PROBLEM TO WORK ON => Give every line from the entries that contains "guard".

Data items:
Content starts

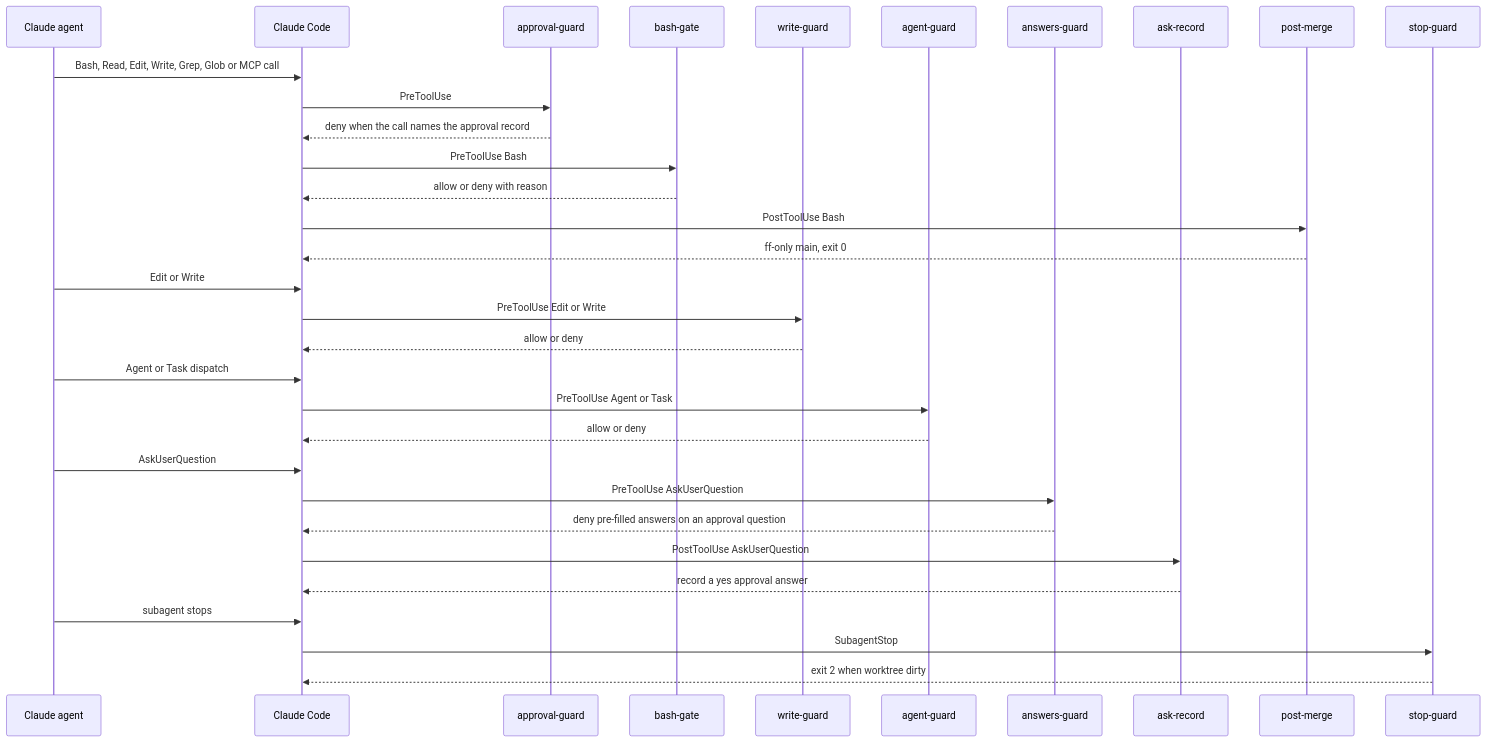
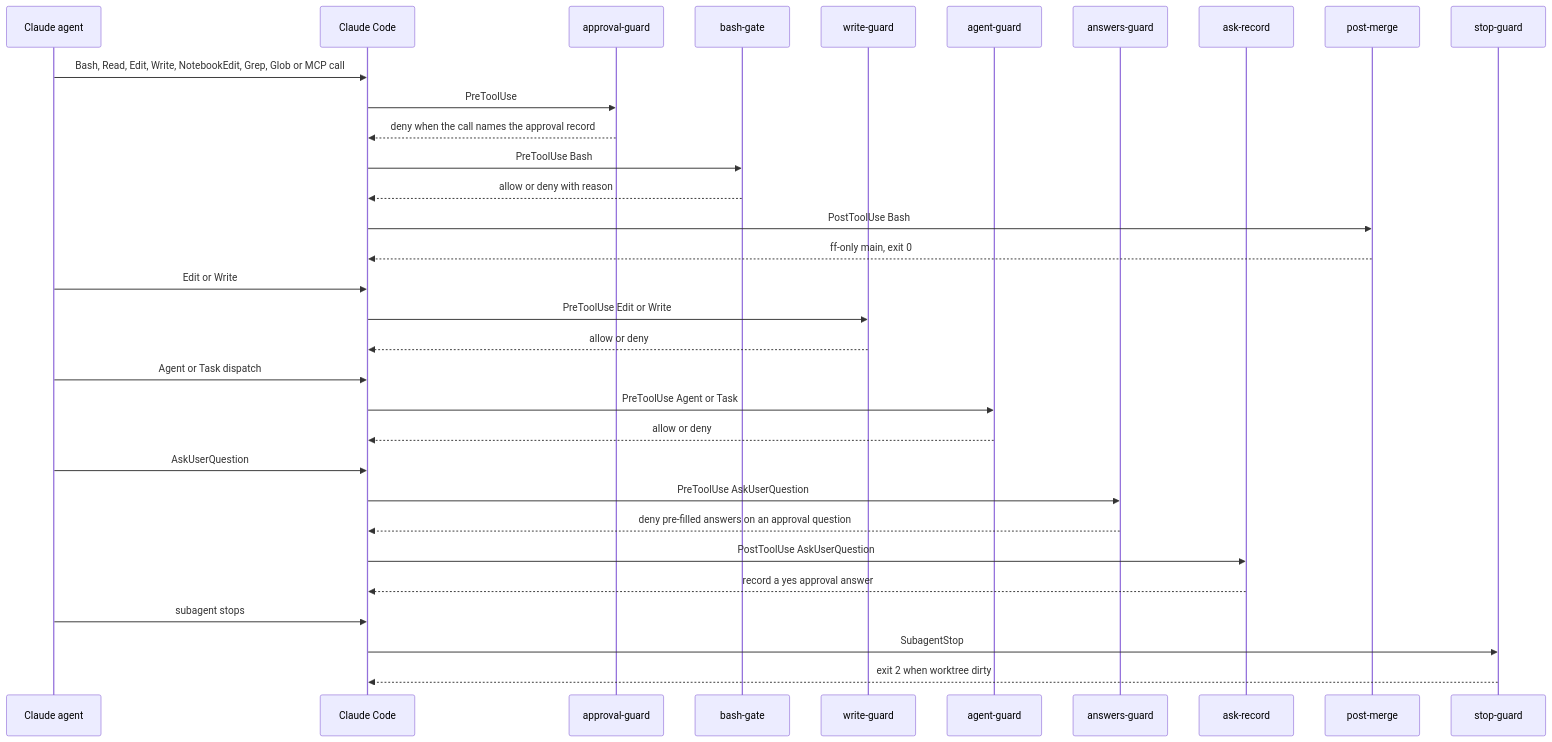
Before and after one commit to mfittko/dev-loops: diagram 11 of 16 in docs/atlas/06-integrations.md, drawn with Mermaid. The commit also changed 7 other files, not shown here.

First line of the commit message:
docs(atlas): fix d101 proof indentation, add NotebookEdit, drop contrast clauses

````diff
--- a/docs/atlas/06-integrations.md
+++ b/docs/atlas/06-integrations.md
@@ -359,34 +359,34 @@
 ```mermaid
 sequenceDiagram
   participant A as Claude agent
   participant CC as Claude Code
   participant AP as approval-guard
   participant BG as bash-gate
   participant WG as write-guard
   participant AG as agent-guard
   participant AQ as answers-guard
   participant AR as ask-record
   participant PM as post-merge
   participant SS as stop-guard
-  A->>CC: Bash, Read, Edit, Write, Grep, Glob or MCP call
+  A->>CC: Bash, Read, Edit, Write, NotebookEdit, Grep, Glob or MCP call
   CC->>AP: PreToolUse
   AP-->>CC: deny when the call names the approval record
   CC->>BG: PreToolUse Bash
   BG-->>CC: allow or deny with reason
   CC->>PM: PostToolUse Bash
   PM-->>CC: ff-only main, exit 0
   A->>CC: Edit or Write
   CC->>WG: PreToolUse Edit or Write
   WG-->>CC: allow or deny
   A->>CC: Agent or Task dispatch
   CC->>AG: PreToolUse Agent or Task
   AG-->>CC: allow or deny
   A->>CC: AskUserQuestion
   CC->>AQ: PreToolUse AskUserQuestion
   AQ-->>CC: deny pre-filled answers on an approval question
   CC->>AR: PostToolUse AskUserQuestion
   AR-->>CC: record a yes approval answer
   A->>CC: subagent stops
   CC->>SS: SubagentStop
   SS-->>CC: exit 2 when worktree dirty
 ```
````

Content ends

ANSWER SECTION =>
   participant AP as approval-guard
   participant WG as write-guard
   participant AG as agent-guard
   participant AQ as answers-guard
   participant SS as stop-guard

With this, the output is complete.